# [Problem details]
Copy out all the lines of the data that hold the word "published".

# [Given data]
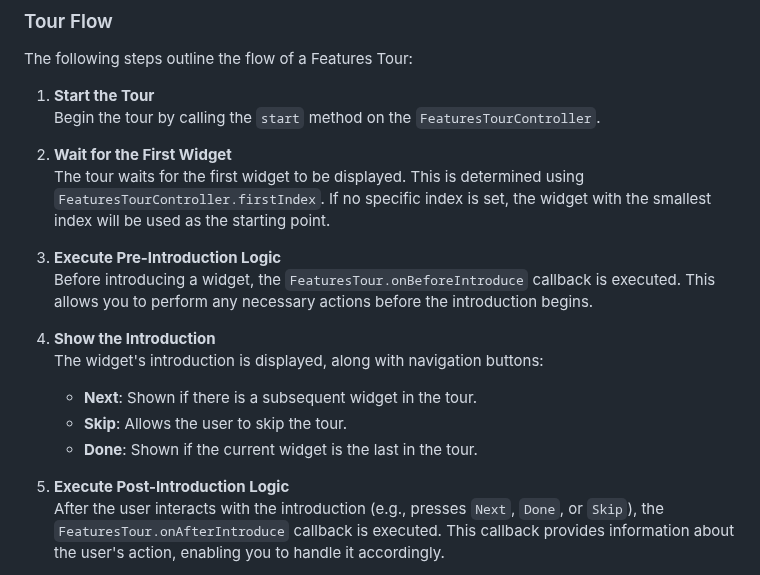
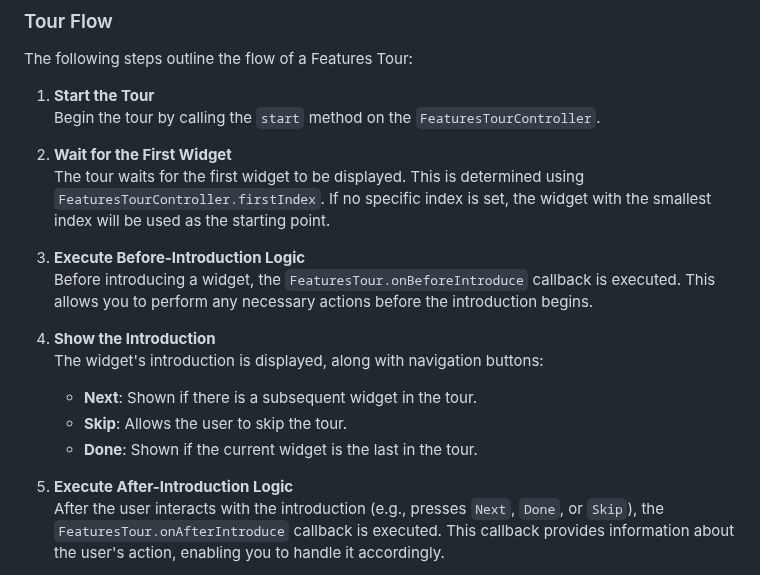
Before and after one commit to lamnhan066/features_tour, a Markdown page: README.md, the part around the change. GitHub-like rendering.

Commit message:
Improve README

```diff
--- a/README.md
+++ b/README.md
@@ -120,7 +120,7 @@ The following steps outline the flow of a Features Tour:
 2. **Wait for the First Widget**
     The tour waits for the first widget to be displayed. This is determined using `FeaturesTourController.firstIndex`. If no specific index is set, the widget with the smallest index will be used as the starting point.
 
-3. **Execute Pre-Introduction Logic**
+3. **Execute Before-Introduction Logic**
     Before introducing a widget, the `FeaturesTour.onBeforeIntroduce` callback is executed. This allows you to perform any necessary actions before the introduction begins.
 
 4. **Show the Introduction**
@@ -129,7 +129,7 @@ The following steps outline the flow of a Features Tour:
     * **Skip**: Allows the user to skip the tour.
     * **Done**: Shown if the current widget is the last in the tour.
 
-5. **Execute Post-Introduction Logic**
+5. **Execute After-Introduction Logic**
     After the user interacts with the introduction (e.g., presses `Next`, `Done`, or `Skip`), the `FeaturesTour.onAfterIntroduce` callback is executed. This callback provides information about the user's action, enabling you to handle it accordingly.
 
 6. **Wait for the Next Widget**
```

---

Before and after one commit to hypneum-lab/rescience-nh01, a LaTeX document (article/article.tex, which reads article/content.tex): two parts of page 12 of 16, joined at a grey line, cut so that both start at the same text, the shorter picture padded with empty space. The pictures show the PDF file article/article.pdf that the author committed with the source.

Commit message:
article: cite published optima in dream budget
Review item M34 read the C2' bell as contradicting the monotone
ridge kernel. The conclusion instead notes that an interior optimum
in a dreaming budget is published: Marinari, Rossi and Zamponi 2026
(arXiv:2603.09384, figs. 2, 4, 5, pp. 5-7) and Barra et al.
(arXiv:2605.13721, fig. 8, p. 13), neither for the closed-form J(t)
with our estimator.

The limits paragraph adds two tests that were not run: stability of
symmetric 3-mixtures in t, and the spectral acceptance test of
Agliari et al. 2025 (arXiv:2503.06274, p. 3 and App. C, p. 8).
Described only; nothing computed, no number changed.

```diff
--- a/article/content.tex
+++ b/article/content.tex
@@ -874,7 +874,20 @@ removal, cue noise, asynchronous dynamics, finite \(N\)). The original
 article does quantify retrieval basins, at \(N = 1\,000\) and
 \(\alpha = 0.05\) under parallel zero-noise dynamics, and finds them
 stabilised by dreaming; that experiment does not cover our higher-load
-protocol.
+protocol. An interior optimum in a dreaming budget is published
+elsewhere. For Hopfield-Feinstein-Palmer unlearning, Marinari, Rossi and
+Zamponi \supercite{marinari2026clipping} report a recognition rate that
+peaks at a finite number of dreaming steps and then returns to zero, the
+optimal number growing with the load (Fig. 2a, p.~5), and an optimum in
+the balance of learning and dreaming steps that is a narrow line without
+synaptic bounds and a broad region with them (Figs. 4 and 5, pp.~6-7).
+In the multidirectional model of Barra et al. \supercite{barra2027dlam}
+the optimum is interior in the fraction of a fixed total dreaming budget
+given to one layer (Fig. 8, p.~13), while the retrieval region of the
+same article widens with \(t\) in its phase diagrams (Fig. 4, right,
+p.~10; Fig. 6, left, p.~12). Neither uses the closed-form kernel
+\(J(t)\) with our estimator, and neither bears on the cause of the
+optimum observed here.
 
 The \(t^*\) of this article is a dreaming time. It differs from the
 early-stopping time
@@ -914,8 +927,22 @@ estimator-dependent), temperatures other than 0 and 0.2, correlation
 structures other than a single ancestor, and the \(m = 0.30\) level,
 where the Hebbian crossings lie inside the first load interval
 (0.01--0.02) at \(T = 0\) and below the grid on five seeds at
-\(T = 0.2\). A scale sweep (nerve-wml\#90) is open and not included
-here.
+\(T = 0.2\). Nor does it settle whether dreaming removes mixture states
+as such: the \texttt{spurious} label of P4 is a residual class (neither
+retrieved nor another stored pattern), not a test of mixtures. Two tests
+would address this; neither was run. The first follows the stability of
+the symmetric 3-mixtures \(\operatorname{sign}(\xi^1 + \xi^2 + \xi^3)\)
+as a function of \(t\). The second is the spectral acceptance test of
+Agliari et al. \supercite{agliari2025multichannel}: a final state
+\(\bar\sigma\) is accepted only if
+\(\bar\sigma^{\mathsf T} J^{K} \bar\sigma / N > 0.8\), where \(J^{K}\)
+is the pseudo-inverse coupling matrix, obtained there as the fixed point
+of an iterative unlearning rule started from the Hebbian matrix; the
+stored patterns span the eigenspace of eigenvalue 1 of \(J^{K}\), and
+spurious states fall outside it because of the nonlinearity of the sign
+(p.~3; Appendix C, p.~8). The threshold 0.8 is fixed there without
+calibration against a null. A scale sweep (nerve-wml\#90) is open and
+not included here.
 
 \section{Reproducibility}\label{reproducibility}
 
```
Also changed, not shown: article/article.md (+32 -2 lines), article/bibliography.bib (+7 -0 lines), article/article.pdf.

# [Answer for the task]
article: cite published optima in dream budget
in a dreaming budget is published: Marinari, Rossi and Zamponi 2026
+protocol. An interior optimum in a dreaming budget is published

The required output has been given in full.